● Work instructions
Extract each line holding the word "source" from the entries.

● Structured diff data

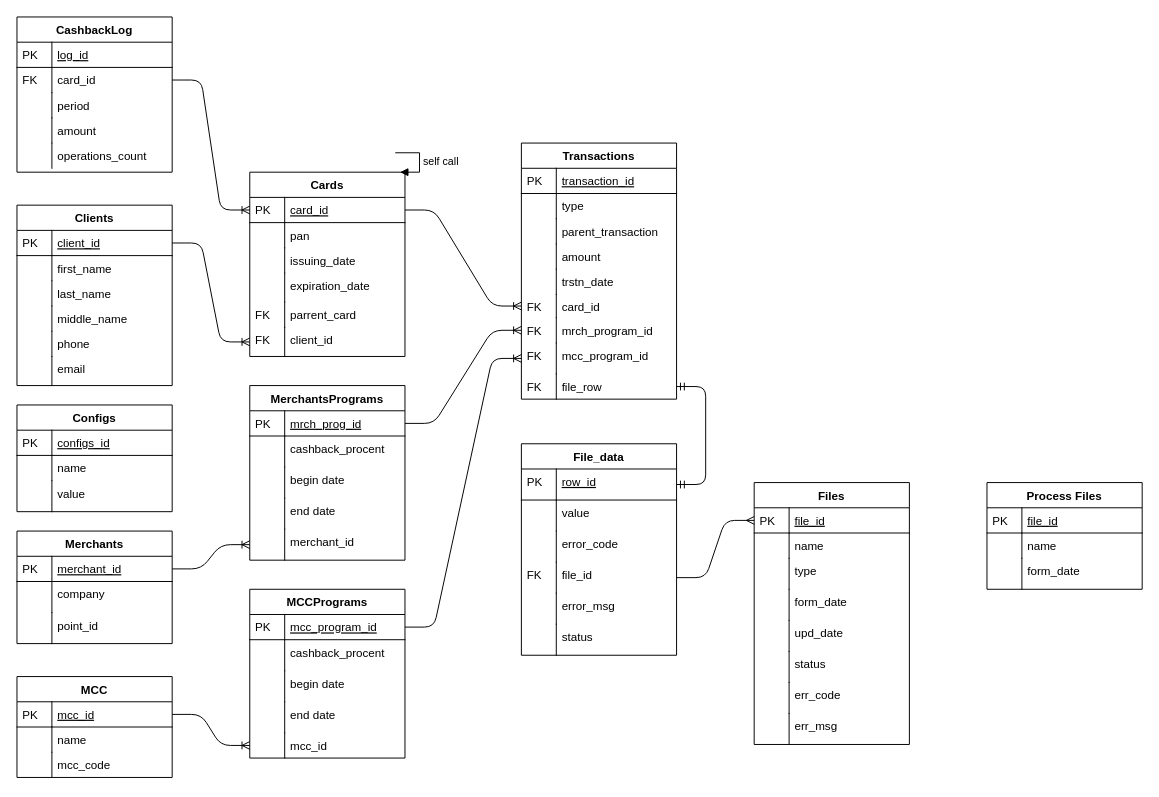
Before: project er-model.drawio in AndrewBrenev/LoyaltySystemDB, a draw.io diagram. Source tidied: cells renumbered, new cells numbered last; positions are measured from the earlier drawing's top-left corner, leaving out a move shared by most shapes. Both pictures are drawn from the tidied source at 97%, with x=0, y=0 at pixel (16, 16).
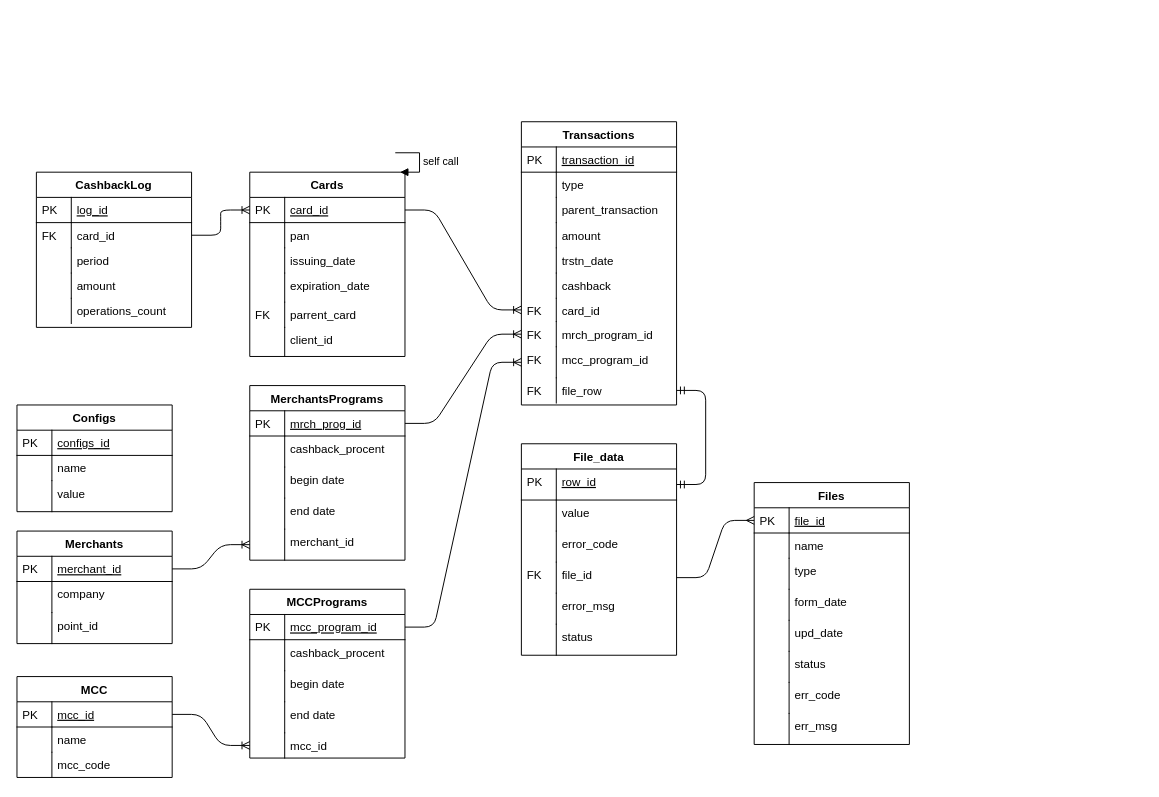
Above is the later version.

The change refers to these unchanged cells:
```xml
<mxCell id="34" value="client_id" style="shape=partialRectangle;top=0;left=0;right=0;bottom=0;align=left;verticalAlign=top;fillColor=none;spacingLeft=40;spacingRight=4;overflow=hidden;points=[[0,0.5],[1,0.5]];portConstraint=eastwest;rounded=0;shadow=0;strokeWidth=1;" parent="23" vertex="1">
  <mxGeometry y="160" width="160" height="30" as="geometry" />
</mxCell>
```

The edit, as a diff of the source:
```diff
@@
     <mxCell id="3" value="Transactions" style="swimlane;fontStyle=1;horizontal=1;startSize=26;rounded=0;shadow=0;strokeWidth=1;" parent="1" vertex="1">
-      <mxGeometry x="520" y="130" width="160" height="264" as="geometry" />
+      <mxGeometry x="520" y="108" width="160" height="292" as="geometry" />
     </mxCell>
@@
+    <mxCell id="148" value="cashback" style="shape=partialRectangle;top=0;left=0;right=0;bottom=0;align=left;verticalAlign=top;fillColor=none;spacingLeft=40;spacingRight=4;overflow=hidden;rounded=0;shadow=0;strokeWidth=1;" parent="3" vertex="1">
+      <mxGeometry y="156" width="160" height="26" as="geometry" />
+    </mxCell>
+    <mxCell id="149" style="shape=partialRectangle;top=0;left=0;bottom=0;fillColor=none;align=left;verticalAlign=top;spacingLeft=4;spacingRight=4;overflow=hidden;" parent="148" vertex="1">
+      <mxGeometry width="36" height="26" as="geometry" />
+    </mxCell>
     <mxCell id="14" value="card_id" style="shape=partialRectangle;top=0;left=0;right=0;bottom=0;align=left;verticalAlign=top;fillColor=none;spacingLeft=40;spacingRight=4;overflow=hidden;points=[[0,0.5],[1,0.5]];portConstraint=eastwest;rounded=0;shadow=0;strokeWidth=1;" parent="3" vertex="1">
-      <mxGeometry y="156" width="160" height="24" as="geometry" />
+      <mxGeometry y="182" width="160" height="24" as="geometry" />
     </mxCell>
@@
     <mxCell id="16" value="mrch_program_id" style="shape=partialRectangle;top=0;left=0;right=0;bottom=0;align=left;verticalAlign=top;fillColor=none;spacingLeft=40;spacingRight=4;overflow=hidden;points=[[0,0.5],[1,0.5]];portConstraint=eastwest;rounded=0;shadow=0;strokeWidth=1;" parent="3" vertex="1">
-      <mxGeometry y="180" width="160" height="26" as="geometry" />
+      <mxGeometry y="206" width="160" height="26" as="geometry" />
     </mxCell>
@@
     <mxCell id="18" value="mcc_program_id" style="shape=partialRectangle;top=0;left=0;right=0;bottom=0;align=left;verticalAlign=top;fillColor=none;spacingLeft=40;spacingRight=4;overflow=hidden;points=[[0,0.5],[1,0.5]];portConstraint=eastwest;rounded=0;shadow=0;strokeWidth=1;" parent="3" vertex="1">
-      <mxGeometry y="206" width="160" height="32" as="geometry" />
+      <mxGeometry y="232" width="160" height="32" as="geometry" />
     </mxCell>
@@
     <mxCell id="20" value="file_row" style="shape=partialRectangle;top=0;left=0;right=0;bottom=0;align=left;verticalAlign=top;fillColor=none;spacingLeft=40;spacingRight=4;overflow=hidden;points=[[0,0.5],[1,0.5]];portConstraint=eastwest;rounded=0;shadow=0;strokeWidth=1;" parent="3" vertex="1">
-      <mxGeometry y="238" width="160" height="26" as="geometry" />
+      <mxGeometry y="264" width="160" height="26" as="geometry" />
     </mxCell>
@@
-    <mxCell id="35" value="FK" style="shape=partialRectangle;top=0;left=0;bottom=0;fillColor=none;align=left;verticalAlign=top;spacingLeft=4;spacingRight=4;overflow=hidden;" parent="34" vertex="1">
+    <mxCell id="35" style="shape=partialRectangle;top=0;left=0;bottom=0;fillColor=none;align=left;verticalAlign=top;spacingLeft=4;spacingRight=4;overflow=hidden;" parent="34" vertex="1">
       <mxGeometry width="36" height="30" as="geometry" />
     </mxCell>
-    <mxCell id="36" value="Clients" style="swimlane;fontStyle=1;horizontal=1;startSize=26;rounded=0;shadow=0;strokeWidth=1;" parent="1" vertex="1">
-      <mxGeometry y="194" width="160" height="186" as="geometry" />
-    </mxCell>
-    <mxCell id="37" value="client_id" style="shape=partialRectangle;top=0;left=0;right=0;bottom=1;align=left;verticalAlign=top;fillColor=none;spacingLeft=40;spacingRight=4;overflow=hidden;points=[[0,0.5],[1,0.5]];portConstraint=eastwest;rounded=0;shadow=0;strokeWidth=1;fontStyle=4;" parent="36" vertex="1">
-      <mxGeometry y="26" width="160" height="26" as="geometry" />
-    </mxCell>
-    <mxCell id="38" value="PK" style="shape=partialRectangle;top=0;left=0;bottom=0;fillColor=none;align=left;verticalAlign=top;spacingLeft=4;spacingRight=4;overflow=hidden;" parent="37" vertex="1">
-      <mxGeometry width="36" height="26" as="geometry" />
-    </mxCell>
-    <mxCell id="39" value="first_name" style="shape=partialRectangle;top=0;left=0;right=0;bottom=0;align=left;verticalAlign=top;fillColor=none;spacingLeft=40;spacingRight=4;overflow=hidden;rounded=0;shadow=0;strokeWidth=1;" parent="36" vertex="1">
-      <mxGeometry y="52" width="160" height="26" as="geometry" />
-    </mxCell>
-    <mxCell id="40" style="shape=partialRectangle;top=0;left=0;bottom=0;fillColor=none;align=left;verticalAlign=top;spacingLeft=4;spacingRight=4;overflow=hidden;" parent="39" vertex="1">
-      <mxGeometry width="36" height="26" as="geometry" />
-    </mxCell>
-    <mxCell id="41" value="last_name" style="shape=partialRectangle;top=0;left=0;right=0;bottom=0;align=left;verticalAlign=top;fillColor=none;spacingLeft=40;spacingRight=4;overflow=hidden;rounded=0;shadow=0;strokeWidth=1;" parent="36" vertex="1">
-      <mxGeometry y="78" width="160" height="26" as="geometry" />
-    </mxCell>
-    <mxCell id="42" style="shape=partialRectangle;top=0;left=0;bottom=0;fillColor=none;align=left;verticalAlign=top;spacingLeft=4;spacingRight=4;overflow=hidden;" parent="41" vertex="1">
-      <mxGeometry width="36" height="26" as="geometry" />
-    </mxCell>
-    <mxCell id="43" value="middle_name" style="shape=partialRectangle;top=0;left=0;right=0;bottom=0;align=left;verticalAlign=top;fillColor=none;spacingLeft=40;spacingRight=4;overflow=hidden;rounded=0;shadow=0;strokeWidth=1;" parent="36" vertex="1">
-      <mxGeometry y="104" width="160" height="26" as="geometry" />
-    </mxCell>
-    <mxCell id="44" style="shape=partialRectangle;top=0;left=0;bottom=0;fillColor=none;align=left;verticalAlign=top;spacingLeft=4;spacingRight=4;overflow=hidden;" parent="43" vertex="1">
-      <mxGeometry width="36" height="26" as="geometry" />
-    </mxCell>
-    <mxCell id="45" value="phone" style="shape=partialRectangle;top=0;left=0;right=0;bottom=0;align=left;verticalAlign=top;fillColor=none;spacingLeft=40;spacingRight=4;overflow=hidden;rounded=0;shadow=0;strokeWidth=1;" parent="36" vertex="1">
-      <mxGeometry y="130" width="160" height="26" as="geometry" />
-    </mxCell>
-    <mxCell id="46" style="shape=partialRectangle;top=0;left=0;bottom=0;fillColor=none;align=left;verticalAlign=top;spacingLeft=4;spacingRight=4;overflow=hidden;" parent="45" vertex="1">
-      <mxGeometry width="36" height="26" as="geometry" />
-    </mxCell>
-    <mxCell id="47" value="email" style="shape=partialRectangle;top=0;left=0;right=0;bottom=0;align=left;verticalAlign=top;fillColor=none;spacingLeft=40;spacingRight=4;overflow=hidden;rounded=0;shadow=0;strokeWidth=1;" parent="36" vertex="1">
-      <mxGeometry y="156" width="160" height="30" as="geometry" />
-    </mxCell>
-    <mxCell id="48" style="shape=partialRectangle;top=0;left=0;bottom=0;fillColor=none;align=left;verticalAlign=top;spacingLeft=4;spacingRight=4;overflow=hidden;" parent="47" vertex="1">
-      <mxGeometry width="36" height="30" as="geometry" />
-    </mxCell>
@@
     <mxCell id="67" value="CashbackLog" style="swimlane;fontStyle=1;horizontal=1;startSize=26;rounded=0;shadow=0;strokeWidth=1;" parent="1" vertex="1">
-      <mxGeometry width="160" height="160" as="geometry" />
+      <mxGeometry x="20" y="160" width="160" height="160" as="geometry" />
     </mxCell>
@@
-    <mxCell id="104" style="edgeStyle=entityRelationEdgeStyle;fontSize=12;html=1;endArrow=ERoneToMany;exitX=1;exitY=0.5;exitDx=0;exitDy=0;entryX=0;entryY=0.5;entryDx=0;entryDy=0;" parent="1" edge="1" source="37" target="34">
-      <mxGeometry relative="1" as="geometry" />
-    </mxCell>
@@
-    <mxCell id="141" value="Process Files" style="swimlane;fontStyle=1;horizontal=1;startSize=26;rounded=0;shadow=0;strokeWidth=1;" parent="1" vertex="1">
-      <mxGeometry x="1000" y="480" width="160" height="110" as="geometry" />
-    </mxCell>
-    <mxCell id="142" value="file_id" style="shape=partialRectangle;top=0;left=0;right=0;bottom=1;align=left;verticalAlign=top;fillColor=none;spacingLeft=40;spacingRight=4;overflow=hidden;rounded=0;shadow=0;strokeWidth=1;fontStyle=4;" parent="141" vertex="1">
-      <mxGeometry y="26" width="160" height="26" as="geometry" />
-    </mxCell>
-    <mxCell id="143" value="PK" style="shape=partialRectangle;top=0;left=0;bottom=0;fillColor=none;align=left;verticalAlign=top;spacingLeft=4;spacingRight=4;overflow=hidden;" parent="142" vertex="1">
-      <mxGeometry width="36" height="26" as="geometry" />
-    </mxCell>
-    <mxCell id="144" value="name" style="shape=partialRectangle;top=0;left=0;right=0;bottom=0;align=left;verticalAlign=top;fillColor=none;spacingLeft=40;spacingRight=4;overflow=hidden;rounded=0;shadow=0;strokeWidth=1;" parent="141" vertex="1">
-      <mxGeometry y="52" width="160" height="26" as="geometry" />
-    </mxCell>
-    <mxCell id="145" style="shape=partialRectangle;top=0;left=0;bottom=0;fillColor=none;align=left;verticalAlign=top;spacingLeft=4;spacingRight=4;overflow=hidden;" parent="144" vertex="1">
-      <mxGeometry width="36" height="26" as="geometry" />
-    </mxCell>
-    <mxCell id="146" value="form_date" style="shape=partialRectangle;top=0;left=0;right=0;bottom=0;align=left;verticalAlign=top;fillColor=none;spacingLeft=40;spacingRight=4;overflow=hidden;rounded=0;shadow=0;strokeWidth=1;" parent="141" vertex="1">
-      <mxGeometry y="78" width="160" height="32" as="geometry" />
-    </mxCell>
-    <mxCell id="147" style="shape=partialRectangle;top=0;left=0;bottom=0;fillColor=none;align=left;verticalAlign=top;spacingLeft=4;spacingRight=4;overflow=hidden;" parent="146" vertex="1">
-      <mxGeometry width="36" height="32" as="geometry" />
-    </mxCell>
```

● Written answer
Before: project er-model.drawio in AndrewBrenev/LoyaltySystemDB, a draw.io diagram. Source tidied: cells renumbered, new cells numbered last; positions are measured from the earlier drawing's top-left corner, leaving out a move shared by most shapes. Both pictures are drawn from the tidied source at 97%, with x=0, y=0 at pixel (16, 16).
The edit, as a diff of the source:
-    <mxCell id="104" style="edgeStyle=entityRelationEdgeStyle;fontSize=12;html=1;endArrow=ERoneToMany;exitX=1;exitY=0.5;exitDx=0;exitDy=0;entryX=0;entryY=0.5;entryDx=0;entryDy=0;" parent="1" edge="1" source="37" target="34">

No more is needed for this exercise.